* **Task**: Select from the data all lines with the word "mechanisms".

* **Records for this task**:
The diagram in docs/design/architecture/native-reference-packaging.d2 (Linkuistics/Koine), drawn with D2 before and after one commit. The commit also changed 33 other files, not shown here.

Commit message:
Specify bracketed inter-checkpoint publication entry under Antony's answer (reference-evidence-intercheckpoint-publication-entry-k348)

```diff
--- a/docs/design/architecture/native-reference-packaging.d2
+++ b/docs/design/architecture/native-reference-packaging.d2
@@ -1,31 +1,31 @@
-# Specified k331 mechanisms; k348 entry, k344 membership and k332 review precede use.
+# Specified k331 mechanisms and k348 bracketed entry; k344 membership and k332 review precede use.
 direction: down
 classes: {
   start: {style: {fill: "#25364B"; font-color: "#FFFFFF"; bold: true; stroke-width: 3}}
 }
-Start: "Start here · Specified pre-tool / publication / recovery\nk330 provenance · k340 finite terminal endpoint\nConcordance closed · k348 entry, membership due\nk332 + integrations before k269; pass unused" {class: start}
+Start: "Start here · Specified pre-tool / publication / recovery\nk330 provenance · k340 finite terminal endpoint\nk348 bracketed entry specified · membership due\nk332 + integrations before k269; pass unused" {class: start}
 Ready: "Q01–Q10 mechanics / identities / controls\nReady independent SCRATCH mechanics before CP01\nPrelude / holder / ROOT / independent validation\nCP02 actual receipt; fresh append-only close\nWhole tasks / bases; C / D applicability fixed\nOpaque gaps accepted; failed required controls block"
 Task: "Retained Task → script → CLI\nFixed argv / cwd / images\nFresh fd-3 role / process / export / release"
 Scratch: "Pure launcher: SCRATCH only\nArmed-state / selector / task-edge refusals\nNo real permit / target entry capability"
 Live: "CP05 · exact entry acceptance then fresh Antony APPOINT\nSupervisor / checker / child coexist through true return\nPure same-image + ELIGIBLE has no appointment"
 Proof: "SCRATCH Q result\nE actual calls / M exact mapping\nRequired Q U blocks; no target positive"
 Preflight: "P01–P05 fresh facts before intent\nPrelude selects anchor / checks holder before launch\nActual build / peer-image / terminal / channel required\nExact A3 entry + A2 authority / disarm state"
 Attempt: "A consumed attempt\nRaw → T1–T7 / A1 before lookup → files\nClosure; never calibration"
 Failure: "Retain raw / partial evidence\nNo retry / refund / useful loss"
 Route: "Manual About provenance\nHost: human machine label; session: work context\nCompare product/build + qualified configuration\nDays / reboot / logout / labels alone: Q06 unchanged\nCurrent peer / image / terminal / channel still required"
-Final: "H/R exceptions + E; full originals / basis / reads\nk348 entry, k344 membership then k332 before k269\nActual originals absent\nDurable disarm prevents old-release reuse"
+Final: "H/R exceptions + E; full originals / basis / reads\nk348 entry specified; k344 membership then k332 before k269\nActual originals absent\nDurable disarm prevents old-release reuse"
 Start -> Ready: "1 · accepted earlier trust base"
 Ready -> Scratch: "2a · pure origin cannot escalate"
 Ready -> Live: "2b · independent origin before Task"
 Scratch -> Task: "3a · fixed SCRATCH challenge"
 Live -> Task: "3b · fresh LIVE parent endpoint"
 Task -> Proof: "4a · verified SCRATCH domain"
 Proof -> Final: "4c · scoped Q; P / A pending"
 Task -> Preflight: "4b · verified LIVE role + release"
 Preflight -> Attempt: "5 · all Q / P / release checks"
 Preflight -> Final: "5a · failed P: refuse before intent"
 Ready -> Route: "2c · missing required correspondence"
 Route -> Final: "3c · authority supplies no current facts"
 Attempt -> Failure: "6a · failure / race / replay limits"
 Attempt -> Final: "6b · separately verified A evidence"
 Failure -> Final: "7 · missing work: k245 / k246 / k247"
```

* **The completed task**:
-# Specified k331 mechanisms; k348 entry, k344 membership and k332 review precede use.
+# Specified k331 mechanisms and k348 bracketed entry; k344 membership and k332 review precede use.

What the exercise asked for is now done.